BRIEF:
Only the lines from the top of the data through the one with "Addressed encoding issues." are to be written out, each exactly as it stands.

★ ★ ★ ★ ★ ★ ★

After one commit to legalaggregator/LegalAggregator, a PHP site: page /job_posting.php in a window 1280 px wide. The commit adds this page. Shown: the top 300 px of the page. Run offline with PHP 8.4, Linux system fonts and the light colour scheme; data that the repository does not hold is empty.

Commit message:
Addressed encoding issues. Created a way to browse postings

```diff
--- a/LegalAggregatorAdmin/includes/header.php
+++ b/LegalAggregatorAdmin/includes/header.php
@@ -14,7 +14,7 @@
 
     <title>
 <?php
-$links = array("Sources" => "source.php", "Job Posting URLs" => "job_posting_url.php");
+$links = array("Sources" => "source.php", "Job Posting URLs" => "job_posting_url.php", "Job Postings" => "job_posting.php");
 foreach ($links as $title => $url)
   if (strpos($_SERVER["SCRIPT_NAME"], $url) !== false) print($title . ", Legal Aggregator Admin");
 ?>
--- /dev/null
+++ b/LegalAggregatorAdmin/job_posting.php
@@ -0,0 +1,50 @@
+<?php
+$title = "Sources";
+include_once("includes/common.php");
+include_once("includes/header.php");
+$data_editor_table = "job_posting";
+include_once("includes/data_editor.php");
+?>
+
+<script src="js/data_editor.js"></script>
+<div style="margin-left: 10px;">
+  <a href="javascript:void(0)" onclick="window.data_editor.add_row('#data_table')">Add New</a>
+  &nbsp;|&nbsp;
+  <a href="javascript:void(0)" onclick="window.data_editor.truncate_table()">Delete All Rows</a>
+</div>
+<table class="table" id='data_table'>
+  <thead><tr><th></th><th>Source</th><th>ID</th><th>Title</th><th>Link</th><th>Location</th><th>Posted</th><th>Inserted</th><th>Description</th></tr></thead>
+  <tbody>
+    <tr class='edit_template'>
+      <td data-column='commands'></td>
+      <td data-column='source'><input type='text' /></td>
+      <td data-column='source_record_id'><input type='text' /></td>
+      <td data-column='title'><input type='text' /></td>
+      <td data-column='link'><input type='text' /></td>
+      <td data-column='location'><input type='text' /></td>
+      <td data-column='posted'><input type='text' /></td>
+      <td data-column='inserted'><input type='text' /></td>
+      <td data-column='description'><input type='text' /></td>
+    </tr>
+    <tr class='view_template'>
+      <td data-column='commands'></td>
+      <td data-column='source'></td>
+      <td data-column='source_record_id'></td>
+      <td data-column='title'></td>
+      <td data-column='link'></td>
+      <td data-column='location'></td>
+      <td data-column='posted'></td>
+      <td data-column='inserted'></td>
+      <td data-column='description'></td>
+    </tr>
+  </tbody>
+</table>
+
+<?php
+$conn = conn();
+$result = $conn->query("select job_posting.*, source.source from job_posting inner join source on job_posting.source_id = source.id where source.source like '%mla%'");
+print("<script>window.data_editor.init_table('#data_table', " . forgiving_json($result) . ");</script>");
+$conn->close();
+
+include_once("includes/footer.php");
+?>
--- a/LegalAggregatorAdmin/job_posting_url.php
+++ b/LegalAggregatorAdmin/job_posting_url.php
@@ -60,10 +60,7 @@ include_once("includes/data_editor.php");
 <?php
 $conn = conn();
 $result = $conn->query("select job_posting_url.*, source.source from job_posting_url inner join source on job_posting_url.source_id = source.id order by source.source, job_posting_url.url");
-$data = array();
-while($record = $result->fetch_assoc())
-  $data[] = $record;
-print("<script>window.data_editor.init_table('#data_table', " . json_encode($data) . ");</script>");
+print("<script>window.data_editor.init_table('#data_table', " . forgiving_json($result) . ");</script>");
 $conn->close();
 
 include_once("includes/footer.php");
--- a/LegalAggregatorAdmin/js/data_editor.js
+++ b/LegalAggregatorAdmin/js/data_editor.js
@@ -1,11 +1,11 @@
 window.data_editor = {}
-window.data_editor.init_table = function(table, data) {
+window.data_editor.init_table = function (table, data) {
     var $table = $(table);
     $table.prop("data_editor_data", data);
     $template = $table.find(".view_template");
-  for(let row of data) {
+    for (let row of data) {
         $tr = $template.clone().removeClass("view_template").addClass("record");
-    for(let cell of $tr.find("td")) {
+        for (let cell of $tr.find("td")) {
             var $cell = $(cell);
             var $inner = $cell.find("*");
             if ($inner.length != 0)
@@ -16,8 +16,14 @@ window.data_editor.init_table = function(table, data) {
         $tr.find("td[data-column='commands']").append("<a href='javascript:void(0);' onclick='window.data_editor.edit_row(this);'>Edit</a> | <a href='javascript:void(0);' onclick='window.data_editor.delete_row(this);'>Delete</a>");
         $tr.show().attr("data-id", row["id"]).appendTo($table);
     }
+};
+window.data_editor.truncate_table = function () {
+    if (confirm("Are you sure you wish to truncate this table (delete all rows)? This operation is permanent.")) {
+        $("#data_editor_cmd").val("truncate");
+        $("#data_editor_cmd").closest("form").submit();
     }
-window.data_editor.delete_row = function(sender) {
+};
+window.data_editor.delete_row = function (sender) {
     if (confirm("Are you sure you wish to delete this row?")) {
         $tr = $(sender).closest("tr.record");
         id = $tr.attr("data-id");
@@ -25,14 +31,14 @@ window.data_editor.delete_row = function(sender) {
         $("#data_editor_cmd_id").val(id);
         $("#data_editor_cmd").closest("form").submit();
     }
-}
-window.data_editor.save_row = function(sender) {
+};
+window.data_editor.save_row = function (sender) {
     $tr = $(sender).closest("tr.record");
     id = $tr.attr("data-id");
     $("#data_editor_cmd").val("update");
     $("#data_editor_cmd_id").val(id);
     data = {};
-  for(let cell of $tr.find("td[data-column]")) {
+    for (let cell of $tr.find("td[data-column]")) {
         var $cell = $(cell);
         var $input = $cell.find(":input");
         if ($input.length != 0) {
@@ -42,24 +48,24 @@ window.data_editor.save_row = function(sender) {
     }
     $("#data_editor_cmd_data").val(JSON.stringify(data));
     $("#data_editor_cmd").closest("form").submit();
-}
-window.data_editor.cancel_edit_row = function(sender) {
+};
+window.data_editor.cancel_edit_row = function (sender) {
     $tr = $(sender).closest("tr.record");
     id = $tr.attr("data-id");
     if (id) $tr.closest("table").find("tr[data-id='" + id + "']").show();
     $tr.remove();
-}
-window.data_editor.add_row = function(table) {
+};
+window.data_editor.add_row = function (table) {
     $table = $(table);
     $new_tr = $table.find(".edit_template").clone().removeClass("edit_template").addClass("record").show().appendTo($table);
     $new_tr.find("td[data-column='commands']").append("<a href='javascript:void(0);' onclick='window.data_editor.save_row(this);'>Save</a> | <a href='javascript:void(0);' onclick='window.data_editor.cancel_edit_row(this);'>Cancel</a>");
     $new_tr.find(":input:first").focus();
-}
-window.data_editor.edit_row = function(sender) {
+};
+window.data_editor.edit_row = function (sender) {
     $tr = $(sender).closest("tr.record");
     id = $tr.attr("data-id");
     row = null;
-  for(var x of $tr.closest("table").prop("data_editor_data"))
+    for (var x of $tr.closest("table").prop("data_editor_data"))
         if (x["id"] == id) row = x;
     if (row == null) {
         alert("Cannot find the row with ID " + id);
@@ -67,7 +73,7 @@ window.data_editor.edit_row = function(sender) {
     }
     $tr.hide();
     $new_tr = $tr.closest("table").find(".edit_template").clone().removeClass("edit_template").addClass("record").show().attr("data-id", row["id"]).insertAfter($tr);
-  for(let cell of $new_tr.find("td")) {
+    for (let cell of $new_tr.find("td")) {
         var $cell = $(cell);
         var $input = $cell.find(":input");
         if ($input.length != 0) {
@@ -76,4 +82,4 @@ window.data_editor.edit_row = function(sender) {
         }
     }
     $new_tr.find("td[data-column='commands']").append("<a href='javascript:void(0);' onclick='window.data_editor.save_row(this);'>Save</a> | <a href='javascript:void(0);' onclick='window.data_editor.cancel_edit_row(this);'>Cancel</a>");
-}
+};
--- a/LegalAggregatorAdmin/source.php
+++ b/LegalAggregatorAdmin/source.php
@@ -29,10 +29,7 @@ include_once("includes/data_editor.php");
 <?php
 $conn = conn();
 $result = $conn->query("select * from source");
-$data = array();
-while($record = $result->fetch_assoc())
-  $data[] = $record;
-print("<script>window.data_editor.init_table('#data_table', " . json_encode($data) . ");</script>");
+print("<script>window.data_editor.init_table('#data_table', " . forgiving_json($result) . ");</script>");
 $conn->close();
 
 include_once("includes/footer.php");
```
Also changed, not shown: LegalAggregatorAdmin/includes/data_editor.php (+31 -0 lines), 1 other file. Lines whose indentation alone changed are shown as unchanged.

★ ★ ★ ★ ★ ★ ★

EXERCISE RESPONSE:
After one commit to legalaggregator/LegalAggregator, a PHP site: page /job_posting.php in a window 1280 px wide. The commit adds this page. Shown: the top 300 px of the page. Run offline with PHP 8.4, Linux system fonts and the light colour scheme; data that the repository does not hold is empty.

Commit message:
Addressed encoding issues. Created a way to browse postings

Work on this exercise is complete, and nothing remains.